-- YOUR OBJECTIVE --
Exact copies of all the entries below are expected in the answer.

Start of DATASET EXCERPTS

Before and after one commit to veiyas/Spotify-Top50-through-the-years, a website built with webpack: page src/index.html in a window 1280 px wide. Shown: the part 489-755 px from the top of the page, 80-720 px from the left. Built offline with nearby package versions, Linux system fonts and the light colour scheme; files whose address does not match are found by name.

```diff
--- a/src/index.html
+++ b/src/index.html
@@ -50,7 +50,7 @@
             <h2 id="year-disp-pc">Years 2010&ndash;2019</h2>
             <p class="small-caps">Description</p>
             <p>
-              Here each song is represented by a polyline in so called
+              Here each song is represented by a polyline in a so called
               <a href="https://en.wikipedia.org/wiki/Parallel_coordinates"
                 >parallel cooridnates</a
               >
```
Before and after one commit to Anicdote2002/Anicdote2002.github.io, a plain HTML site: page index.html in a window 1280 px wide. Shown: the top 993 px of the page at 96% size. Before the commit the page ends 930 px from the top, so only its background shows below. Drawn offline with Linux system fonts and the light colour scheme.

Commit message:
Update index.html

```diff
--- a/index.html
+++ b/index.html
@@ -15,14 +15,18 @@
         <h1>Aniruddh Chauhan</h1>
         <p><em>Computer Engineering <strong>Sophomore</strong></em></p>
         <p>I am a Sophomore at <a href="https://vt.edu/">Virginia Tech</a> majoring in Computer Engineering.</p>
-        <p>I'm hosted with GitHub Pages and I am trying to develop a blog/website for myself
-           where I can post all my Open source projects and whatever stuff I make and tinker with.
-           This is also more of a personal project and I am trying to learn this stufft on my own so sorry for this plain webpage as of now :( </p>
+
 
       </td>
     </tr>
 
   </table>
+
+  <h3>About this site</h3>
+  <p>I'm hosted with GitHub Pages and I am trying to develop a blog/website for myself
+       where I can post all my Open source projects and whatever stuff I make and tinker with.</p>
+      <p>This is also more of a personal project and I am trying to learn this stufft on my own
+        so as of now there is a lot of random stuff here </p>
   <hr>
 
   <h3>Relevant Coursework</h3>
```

End of DATASET EXCERPTS

-- TASK ANSWER --
Before and after one commit to veiyas/Spotify-Top50-through-the-years, a website built with webpack: page src/index.html in a window 1280 px wide. Shown: the part 489-755 px from the top of the page, 80-720 px from the left. Built offline with nearby package versions, Linux system fonts and the light colour scheme; files whose address does not match are found by name.

```diff
--- a/src/index.html
+++ b/src/index.html
@@ -50,7 +50,7 @@
             <h2 id="year-disp-pc">Years 2010&ndash;2019</h2>
             <p class="small-caps">Description</p>
             <p>
-              Here each song is represented by a polyline in so called
+              Here each song is represented by a polyline in a so called
               <a href="https://en.wikipedia.org/wiki/Parallel_coordinates"
                 >parallel cooridnates</a
               >
```
Before and after one commit to Anicdote2002/Anicdote2002.github.io, a plain HTML site: page index.html in a window 1280 px wide. Shown: the top 993 px of the page at 96% size. Before the commit the page ends 930 px from the top, so only its background shows below. Drawn offline with Linux system fonts and the light colour scheme.

Commit message:
Update index.html

```diff
--- a/index.html
+++ b/index.html
@@ -15,14 +15,18 @@
         <h1>Aniruddh Chauhan</h1>
         <p><em>Computer Engineering <strong>Sophomore</strong></em></p>
         <p>I am a Sophomore at <a href="https://vt.edu/">Virginia Tech</a> majoring in Computer Engineering.</p>
-        <p>I'm hosted with GitHub Pages and I am trying to develop a blog/website for myself
-           where I can post all my Open source projects and whatever stuff I make and tinker with.
-           This is also more of a personal project and I am trying to learn this stufft on my own so sorry for this plain webpage as of now :( </p>
+
 
       </td>
     </tr>
 
   </table>
+
+  <h3>About this site</h3>
+  <p>I'm hosted with GitHub Pages and I am trying to develop a blog/website for myself
+       where I can post all my Open source projects and whatever stuff I make and tinker with.</p>
+      <p>This is also more of a personal project and I am trying to learn this stufft on my own
+        so as of now there is a lot of random stuff here </p>
   <hr>
 
   <h3>Relevant Coursework</h3>
```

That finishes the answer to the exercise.